• DATA PROVIDED:
□ □ □ □
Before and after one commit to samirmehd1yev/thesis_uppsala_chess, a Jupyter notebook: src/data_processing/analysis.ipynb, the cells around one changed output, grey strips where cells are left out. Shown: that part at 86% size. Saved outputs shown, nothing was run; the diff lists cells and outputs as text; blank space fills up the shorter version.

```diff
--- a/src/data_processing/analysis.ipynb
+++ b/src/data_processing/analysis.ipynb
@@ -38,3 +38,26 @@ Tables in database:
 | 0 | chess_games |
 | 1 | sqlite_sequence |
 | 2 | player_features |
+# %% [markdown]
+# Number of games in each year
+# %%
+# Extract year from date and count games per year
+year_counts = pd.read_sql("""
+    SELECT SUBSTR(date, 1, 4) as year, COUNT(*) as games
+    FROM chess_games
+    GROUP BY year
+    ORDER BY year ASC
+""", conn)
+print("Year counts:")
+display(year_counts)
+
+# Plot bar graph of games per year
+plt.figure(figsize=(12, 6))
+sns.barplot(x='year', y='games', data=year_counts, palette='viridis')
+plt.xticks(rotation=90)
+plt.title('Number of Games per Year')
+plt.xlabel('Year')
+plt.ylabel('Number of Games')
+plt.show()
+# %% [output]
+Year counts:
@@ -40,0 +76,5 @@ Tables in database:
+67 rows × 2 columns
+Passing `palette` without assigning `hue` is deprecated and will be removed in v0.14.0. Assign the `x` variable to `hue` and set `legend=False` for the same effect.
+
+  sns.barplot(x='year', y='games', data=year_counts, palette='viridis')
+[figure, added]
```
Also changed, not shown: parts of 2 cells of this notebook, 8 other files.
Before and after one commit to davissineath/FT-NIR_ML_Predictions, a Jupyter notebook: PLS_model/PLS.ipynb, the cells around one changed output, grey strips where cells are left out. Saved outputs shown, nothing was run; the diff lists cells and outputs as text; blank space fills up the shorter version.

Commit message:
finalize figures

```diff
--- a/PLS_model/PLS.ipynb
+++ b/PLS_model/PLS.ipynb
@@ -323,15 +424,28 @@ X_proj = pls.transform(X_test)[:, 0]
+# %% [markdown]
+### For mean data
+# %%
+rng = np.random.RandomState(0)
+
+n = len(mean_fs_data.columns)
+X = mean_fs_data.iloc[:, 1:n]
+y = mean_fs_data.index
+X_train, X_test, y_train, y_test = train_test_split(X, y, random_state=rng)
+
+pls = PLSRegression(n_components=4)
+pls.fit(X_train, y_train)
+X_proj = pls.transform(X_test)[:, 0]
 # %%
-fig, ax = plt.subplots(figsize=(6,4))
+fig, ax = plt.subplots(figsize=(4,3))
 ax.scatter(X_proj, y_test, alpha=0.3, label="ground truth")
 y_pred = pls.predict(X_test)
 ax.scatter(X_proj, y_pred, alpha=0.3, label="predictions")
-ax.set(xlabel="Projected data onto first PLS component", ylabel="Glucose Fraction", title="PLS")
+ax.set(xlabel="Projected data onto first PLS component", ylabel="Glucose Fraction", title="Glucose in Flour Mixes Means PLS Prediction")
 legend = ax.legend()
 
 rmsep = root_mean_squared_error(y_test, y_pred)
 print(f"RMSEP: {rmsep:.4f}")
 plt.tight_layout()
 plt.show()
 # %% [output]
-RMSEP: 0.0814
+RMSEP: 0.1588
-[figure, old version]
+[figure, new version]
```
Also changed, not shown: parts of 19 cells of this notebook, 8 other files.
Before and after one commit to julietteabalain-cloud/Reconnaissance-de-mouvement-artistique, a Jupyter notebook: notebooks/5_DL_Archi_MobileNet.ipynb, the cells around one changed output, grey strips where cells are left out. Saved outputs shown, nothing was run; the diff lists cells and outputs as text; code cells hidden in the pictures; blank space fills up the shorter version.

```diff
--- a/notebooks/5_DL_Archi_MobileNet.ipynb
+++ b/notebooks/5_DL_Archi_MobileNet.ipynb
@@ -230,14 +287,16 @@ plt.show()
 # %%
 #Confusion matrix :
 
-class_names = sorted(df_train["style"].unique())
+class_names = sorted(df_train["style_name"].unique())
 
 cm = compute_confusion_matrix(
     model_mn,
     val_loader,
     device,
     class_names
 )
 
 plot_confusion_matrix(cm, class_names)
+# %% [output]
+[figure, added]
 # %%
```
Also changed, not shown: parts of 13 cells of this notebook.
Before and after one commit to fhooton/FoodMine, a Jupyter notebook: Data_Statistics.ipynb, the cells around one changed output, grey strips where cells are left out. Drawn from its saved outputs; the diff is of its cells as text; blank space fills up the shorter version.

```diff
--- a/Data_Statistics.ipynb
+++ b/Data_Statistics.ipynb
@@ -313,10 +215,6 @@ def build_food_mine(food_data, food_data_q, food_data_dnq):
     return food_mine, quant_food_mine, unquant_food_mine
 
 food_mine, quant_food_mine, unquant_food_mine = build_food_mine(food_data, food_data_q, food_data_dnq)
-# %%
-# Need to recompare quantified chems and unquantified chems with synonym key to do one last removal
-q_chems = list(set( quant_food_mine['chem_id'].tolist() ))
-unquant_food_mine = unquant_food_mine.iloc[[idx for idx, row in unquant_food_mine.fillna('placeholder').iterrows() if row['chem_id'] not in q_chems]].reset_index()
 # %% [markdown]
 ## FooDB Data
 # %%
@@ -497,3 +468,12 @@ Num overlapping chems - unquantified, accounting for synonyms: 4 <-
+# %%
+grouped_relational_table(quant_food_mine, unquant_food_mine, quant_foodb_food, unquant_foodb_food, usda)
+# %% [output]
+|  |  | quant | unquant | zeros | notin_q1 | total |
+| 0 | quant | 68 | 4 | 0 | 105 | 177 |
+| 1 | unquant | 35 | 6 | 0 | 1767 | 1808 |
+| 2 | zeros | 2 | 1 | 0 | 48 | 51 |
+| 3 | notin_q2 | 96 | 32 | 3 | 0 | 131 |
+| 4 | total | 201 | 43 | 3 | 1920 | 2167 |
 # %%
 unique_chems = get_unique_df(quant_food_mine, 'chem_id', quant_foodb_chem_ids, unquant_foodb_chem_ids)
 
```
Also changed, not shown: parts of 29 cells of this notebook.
□ □ □ □
• WORK ITEM: Lines containing the word "transform" must all be returned from the material above.

• TASK SOLUTION:
@@ -323,15 +424,28 @@ X_proj = pls.transform(X_test)[:, 0]
+X_proj = pls.transform(X_test)[:, 0]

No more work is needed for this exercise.